> EXERCISE INSTRUCTIONS:
Repeat the whole listing below exactly as it reads.

> PROVIDED RECORDS:
Start of Block
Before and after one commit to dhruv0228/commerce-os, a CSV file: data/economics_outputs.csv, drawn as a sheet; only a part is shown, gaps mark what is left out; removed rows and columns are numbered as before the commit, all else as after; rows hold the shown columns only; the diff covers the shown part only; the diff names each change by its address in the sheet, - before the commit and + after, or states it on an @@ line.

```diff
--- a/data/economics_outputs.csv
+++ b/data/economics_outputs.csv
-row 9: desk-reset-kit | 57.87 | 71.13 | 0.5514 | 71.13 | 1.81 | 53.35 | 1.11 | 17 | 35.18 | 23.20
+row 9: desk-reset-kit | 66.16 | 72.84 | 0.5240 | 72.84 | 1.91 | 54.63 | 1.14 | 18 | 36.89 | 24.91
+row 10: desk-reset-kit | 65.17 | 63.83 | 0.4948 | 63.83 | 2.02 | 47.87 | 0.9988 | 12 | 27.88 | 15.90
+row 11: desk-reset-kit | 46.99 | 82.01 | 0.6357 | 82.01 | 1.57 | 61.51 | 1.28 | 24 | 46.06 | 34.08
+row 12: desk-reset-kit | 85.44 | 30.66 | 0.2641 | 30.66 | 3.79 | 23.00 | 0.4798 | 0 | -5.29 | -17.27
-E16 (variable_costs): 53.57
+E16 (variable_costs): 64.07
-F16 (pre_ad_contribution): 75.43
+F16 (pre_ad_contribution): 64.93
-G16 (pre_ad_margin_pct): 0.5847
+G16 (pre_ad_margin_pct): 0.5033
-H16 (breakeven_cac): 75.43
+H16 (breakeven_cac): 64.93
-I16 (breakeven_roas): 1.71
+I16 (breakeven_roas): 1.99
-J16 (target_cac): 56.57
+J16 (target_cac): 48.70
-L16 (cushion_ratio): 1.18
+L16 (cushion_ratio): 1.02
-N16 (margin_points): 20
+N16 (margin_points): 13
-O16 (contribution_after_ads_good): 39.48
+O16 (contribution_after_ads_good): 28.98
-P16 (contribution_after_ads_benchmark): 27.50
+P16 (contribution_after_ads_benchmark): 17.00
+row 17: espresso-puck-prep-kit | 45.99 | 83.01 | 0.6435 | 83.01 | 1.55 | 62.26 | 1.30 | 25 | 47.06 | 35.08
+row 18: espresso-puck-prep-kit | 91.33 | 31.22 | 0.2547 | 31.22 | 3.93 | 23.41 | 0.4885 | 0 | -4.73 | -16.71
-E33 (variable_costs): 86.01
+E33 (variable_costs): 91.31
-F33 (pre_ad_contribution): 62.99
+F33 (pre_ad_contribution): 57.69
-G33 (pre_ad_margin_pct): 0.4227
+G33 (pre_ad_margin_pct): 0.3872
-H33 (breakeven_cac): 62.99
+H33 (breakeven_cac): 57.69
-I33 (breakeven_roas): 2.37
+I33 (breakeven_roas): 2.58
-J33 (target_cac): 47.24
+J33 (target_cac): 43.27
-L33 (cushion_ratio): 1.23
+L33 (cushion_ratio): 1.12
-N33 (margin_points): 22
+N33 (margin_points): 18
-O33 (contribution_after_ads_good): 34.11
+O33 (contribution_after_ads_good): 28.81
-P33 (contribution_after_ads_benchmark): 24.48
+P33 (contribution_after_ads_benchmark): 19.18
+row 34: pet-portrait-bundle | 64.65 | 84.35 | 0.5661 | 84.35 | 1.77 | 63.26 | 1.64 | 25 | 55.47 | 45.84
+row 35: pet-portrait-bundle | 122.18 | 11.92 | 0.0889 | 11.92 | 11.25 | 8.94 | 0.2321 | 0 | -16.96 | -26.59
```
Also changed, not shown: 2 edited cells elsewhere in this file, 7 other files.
End of Block
> SOLVED PROBLEM:
Before and after one commit to dhruv0228/commerce-os, a CSV file: data/economics_outputs.csv, drawn as a sheet; only a part is shown, gaps mark what is left out; removed rows and columns are numbered as before the commit, all else as after; rows hold the shown columns only; the diff covers the shown part only; the diff names each change by its address in the sheet, - before the commit and + after, or states it on an @@ line.

```diff
--- a/data/economics_outputs.csv
+++ b/data/economics_outputs.csv
-row 9: desk-reset-kit | 57.87 | 71.13 | 0.5514 | 71.13 | 1.81 | 53.35 | 1.11 | 17 | 35.18 | 23.20
+row 9: desk-reset-kit | 66.16 | 72.84 | 0.5240 | 72.84 | 1.91 | 54.63 | 1.14 | 18 | 36.89 | 24.91
+row 10: desk-reset-kit | 65.17 | 63.83 | 0.4948 | 63.83 | 2.02 | 47.87 | 0.9988 | 12 | 27.88 | 15.90
+row 11: desk-reset-kit | 46.99 | 82.01 | 0.6357 | 82.01 | 1.57 | 61.51 | 1.28 | 24 | 46.06 | 34.08
+row 12: desk-reset-kit | 85.44 | 30.66 | 0.2641 | 30.66 | 3.79 | 23.00 | 0.4798 | 0 | -5.29 | -17.27
-E16 (variable_costs): 53.57
+E16 (variable_costs): 64.07
-F16 (pre_ad_contribution): 75.43
+F16 (pre_ad_contribution): 64.93
-G16 (pre_ad_margin_pct): 0.5847
+G16 (pre_ad_margin_pct): 0.5033
-H16 (breakeven_cac): 75.43
+H16 (breakeven_cac): 64.93
-I16 (breakeven_roas): 1.71
+I16 (breakeven_roas): 1.99
-J16 (target_cac): 56.57
+J16 (target_cac): 48.70
-L16 (cushion_ratio): 1.18
+L16 (cushion_ratio): 1.02
-N16 (margin_points): 20
+N16 (margin_points): 13
-O16 (contribution_after_ads_good): 39.48
+O16 (contribution_after_ads_good): 28.98
-P16 (contribution_after_ads_benchmark): 27.50
+P16 (contribution_after_ads_benchmark): 17.00
+row 17: espresso-puck-prep-kit | 45.99 | 83.01 | 0.6435 | 83.01 | 1.55 | 62.26 | 1.30 | 25 | 47.06 | 35.08
+row 18: espresso-puck-prep-kit | 91.33 | 31.22 | 0.2547 | 31.22 | 3.93 | 23.41 | 0.4885 | 0 | -4.73 | -16.71
-E33 (variable_costs): 86.01
+E33 (variable_costs): 91.31
-F33 (pre_ad_contribution): 62.99
+F33 (pre_ad_contribution): 57.69
-G33 (pre_ad_margin_pct): 0.4227
+G33 (pre_ad_margin_pct): 0.3872
-H33 (breakeven_cac): 62.99
+H33 (breakeven_cac): 57.69
-I33 (breakeven_roas): 2.37
+I33 (breakeven_roas): 2.58
-J33 (target_cac): 47.24
+J33 (target_cac): 43.27
-L33 (cushion_ratio): 1.23
+L33 (cushion_ratio): 1.12
-N33 (margin_points): 22
+N33 (margin_points): 18
-O33 (contribution_after_ads_good): 34.11
+O33 (contribution_after_ads_good): 28.81
-P33 (contribution_after_ads_benchmark): 24.48
+P33 (contribution_after_ads_benchmark): 19.18
+row 34: pet-portrait-bundle | 64.65 | 84.35 | 0.5661 | 84.35 | 1.77 | 63.26 | 1.64 | 25 | 55.47 | 45.84
+row 35: pet-portrait-bundle | 122.18 | 11.92 | 0.0889 | 11.92 | 11.25 | 8.94 | 0.2321 | 0 | -16.96 | -26.59
```
Also changed, not shown: 2 edited cells elsewhere in this file, 7 other files.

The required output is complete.